With an outbreak of measles in at least two provinces, and the H1N1 virus scare, vaccination has become an important topic.
Immunisation has led to some serious childhood illnesses being eradicated in a generation. But a combination of complacency and dodgy scientific opinions about side-effects has led to a drop in immunisation, and the return of those diseases.
Why should children be vaccinated?
Vaccines are one of the most important strategies available to help prevent infectious diseases. In the past, before vaccines, many children died or had severe complications following infections. Vaccines have helped to eliminate certain diseases (such as smallpox) and made others very uncommon (such as measles and polio).
The more people are vaccinated, the more successful the vaccination programme will be, since there will be fewer people available for the organism to infect. When fewer people are infected, there will be less transmission of the organism, and hopefully the disease can be eradicated.
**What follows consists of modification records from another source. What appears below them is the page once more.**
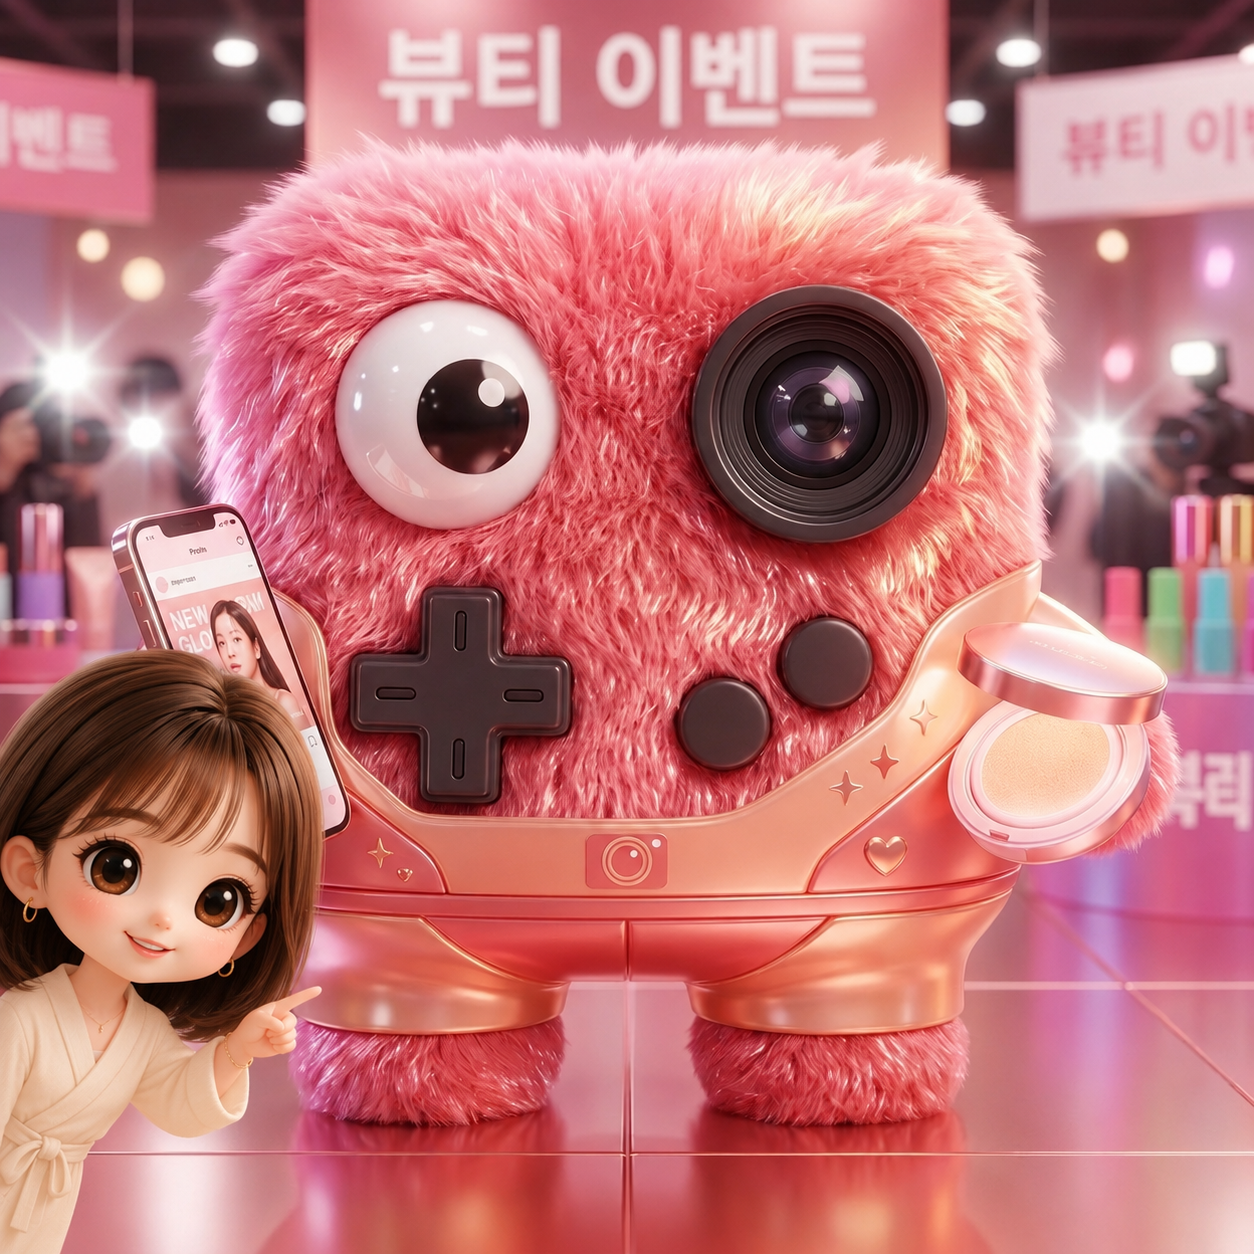
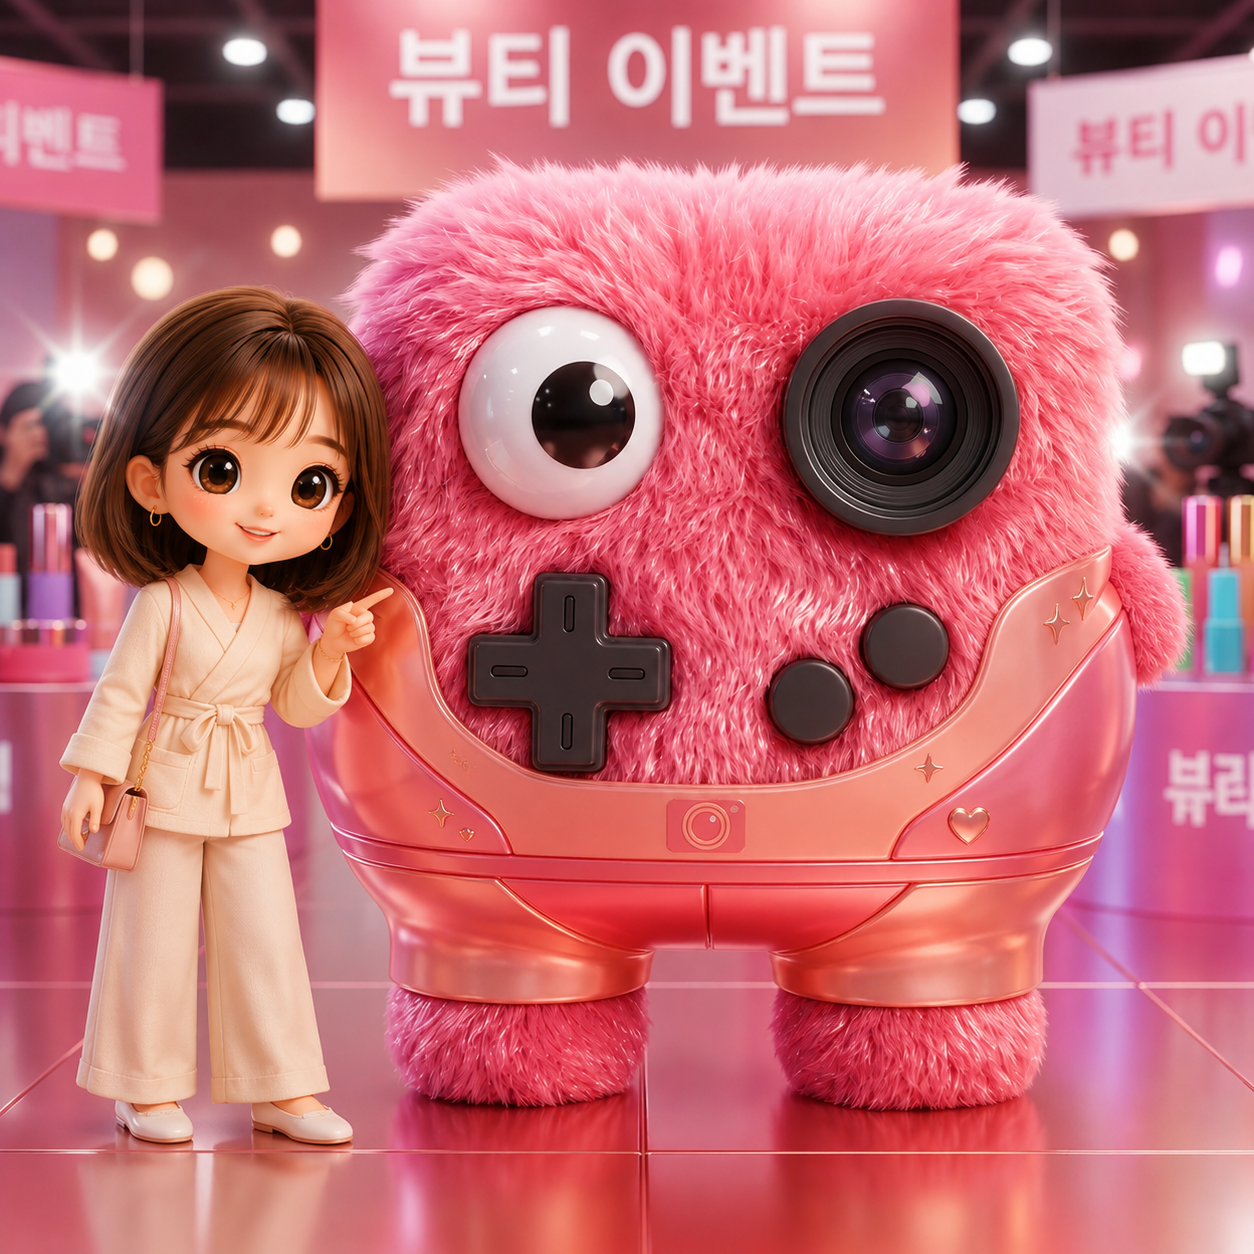
Update Miyake Mobby images

diff --git a/docs/miyake-yuko/index.html b/docs/miyake-yuko/index.html
@@ -504,7 +504,7 @@
       const count = Object.keys(state.answers).length;
       app.innerHTML = `
         <div class="panel fade-in" style="text-align:center; padding:60px 20px;">
-          <img class="hero-image" src="img/miyake-mobby-kbeauty.png" alt="三宅裕子さんの世界観に合わせた韓国美容空間のMobby">
+          <img class="hero-image" src="img/8mobby/韓国コスメ案内モビー.png" alt="韓国コスメ案内モビィ">
           <p class="kicker">Mobby rough preview</p>
           <h2 class="big">渡韓ビューティームード診断<br>with三宅裕子</h2>
           <p class="text-body" style="max-width:460px; margin:0 auto 30px;">直感で選ぶ20問から、美容の積み重ね方、透明感とグロウの印象、誰かに届けたくなる提案力を診断します。三宅裕子さんの渡韓美容、韓国コスメ、モデルらしい上品さを参考にしたラフ案です。</p>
This obviously only holds true for organisms that affect humans exclusively.
Some organisms that cause infection can be found in various wild or domestic animals as well (sometimes without causing disease in these animals). In such cases it would be much more difficult to eradicate the organism completely, but vaccination would still prevent humans from getting the disease.
How do vaccines work?
Routine immunisation schedule
(Health24, October 2009)